* Exercise directions *
If a line in the data contains "extension", copy it out.
#### Dataset extract ####
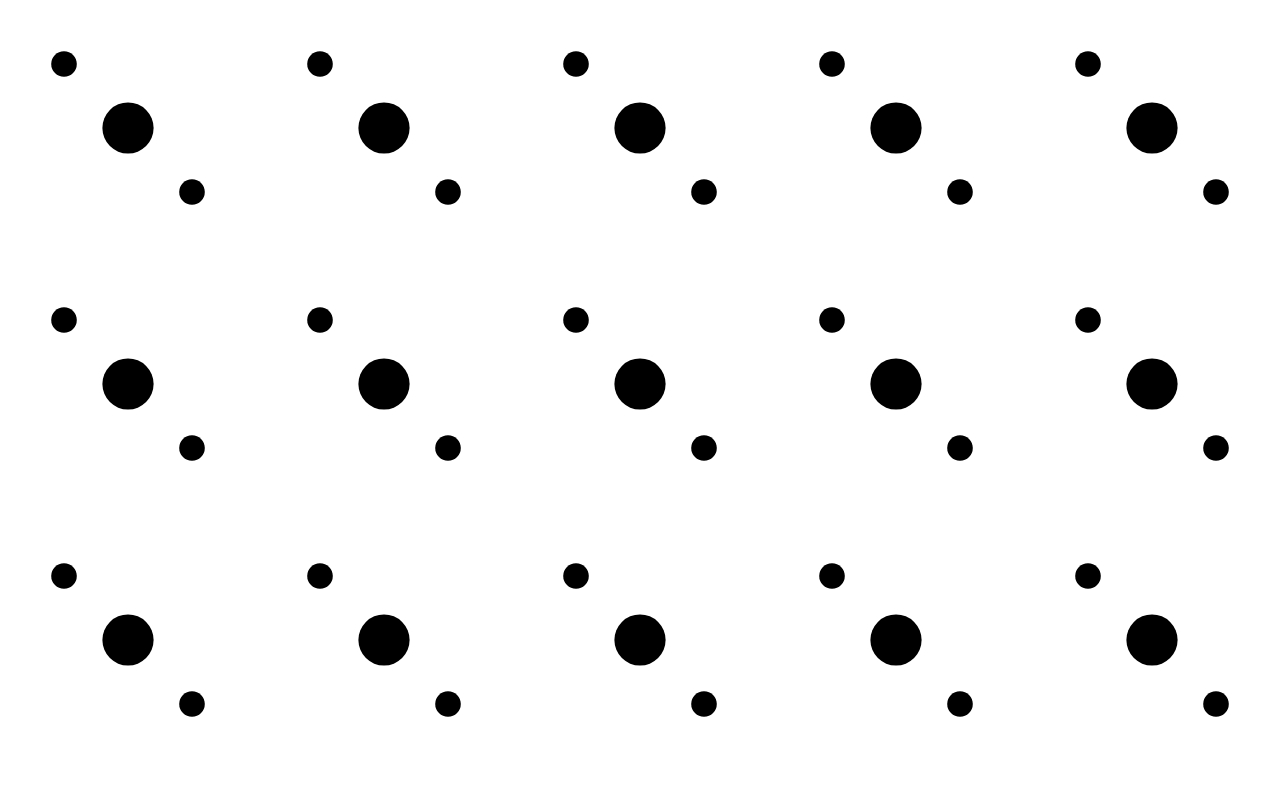
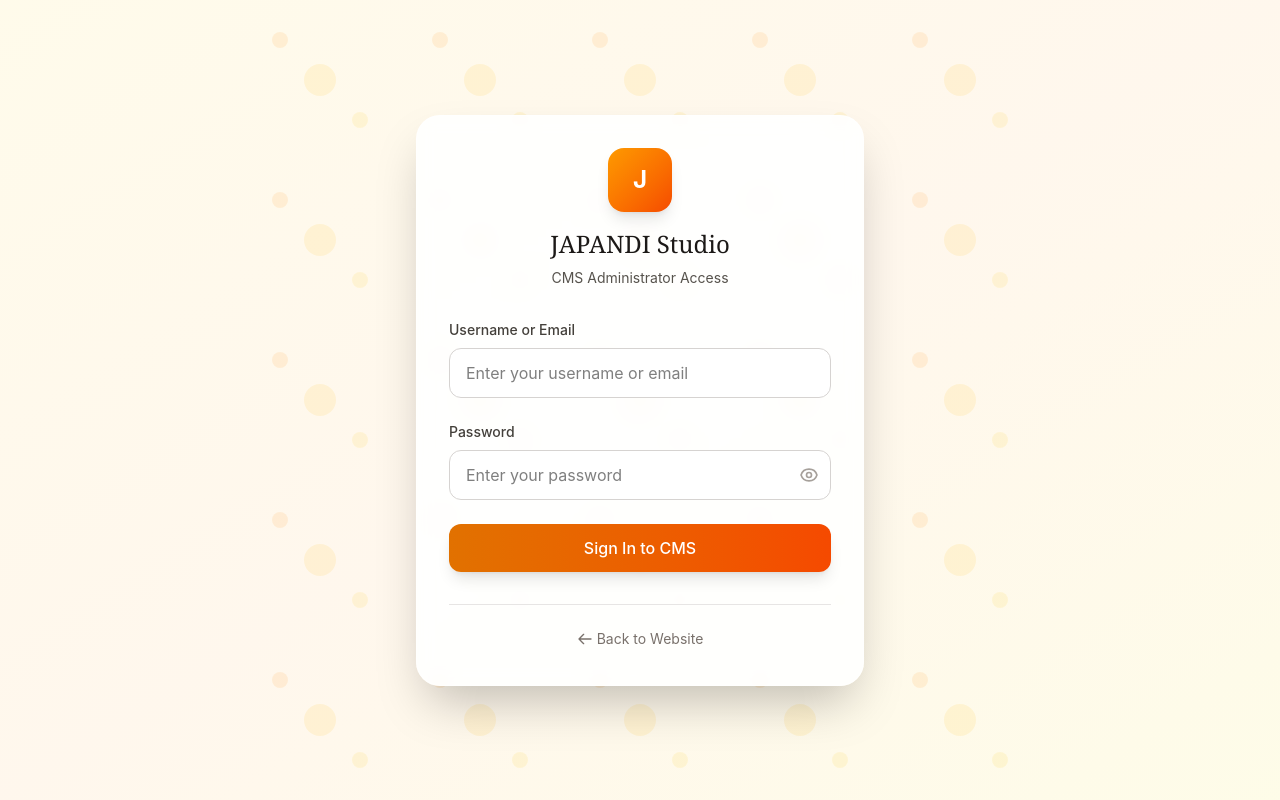
Before and after one commit to SabinGopali/Shreeweb-Healing, a React (Vite) app in the folder shreeweb/: page /cms-login in a window 1280 px wide. Shown: the top 800 px of the page. Built offline with nearby package versions, Linux system fonts and the light colour scheme; no server answers.

Commit message:
Tailwindcss fixed

```diff
--- a/shreeweb/package.json
+++ b/shreeweb/package.json
@@ -14,6 +14,7 @@
     "@emotion/styled": "^11.11.0",
     "@mui/icons-material": "^5.15.0",
     "@mui/material": "^5.15.0",
+    "@tailwindcss/vite": "^4.2.2",
     "@tiptap/extension-image": "^3.22.1",
     "@tiptap/extension-link": "^3.22.1",
     "@tiptap/extension-placeholder": "^3.22.1",
@@ -31,7 +32,8 @@
     "react-icons": "^5.6.0",
     "react-quill": "^2.0.0",
     "react-router-dom": "^6.20.0",
-    "recharts": "^3.8.1"
+    "recharts": "^3.8.1",
+    "tailwindcss": "^4.2.2"
   },
   "devDependencies": {
     "@vitejs/plugin-react": "^4.3.1",
--- a/shreeweb/src/index.css
+++ b/shreeweb/src/index.css
@@ -1,10 +1 @@
-* {
-  margin: 0;
-  padding: 0;
-  box-sizing: border-box;
-}
-
-body {
-  font-family: system-ui, -apple-system, sans-serif;
-  line-height: 1.5;
-}
+@import "tailwindcss";
--- a/shreeweb/vite.config.js
+++ b/shreeweb/vite.config.js
@@ -1,8 +1,11 @@
 import { defineConfig } from 'vite'
 import react from '@vitejs/plugin-react'
+import tailwindcss from '@tailwindcss/vite'
 
 export default defineConfig({
-  plugins: [react()],
+  plugins: [
+    react(),
+    tailwindcss()],
   server: {
     port: 5173,
     proxy: {
```
Also changed, not shown: 1 other file (tests, documents, lock files or other folders).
####
* Answer area *
     "@tiptap/extension-image": "^3.22.1",
     "@tiptap/extension-link": "^3.22.1",
     "@tiptap/extension-placeholder": "^3.22.1",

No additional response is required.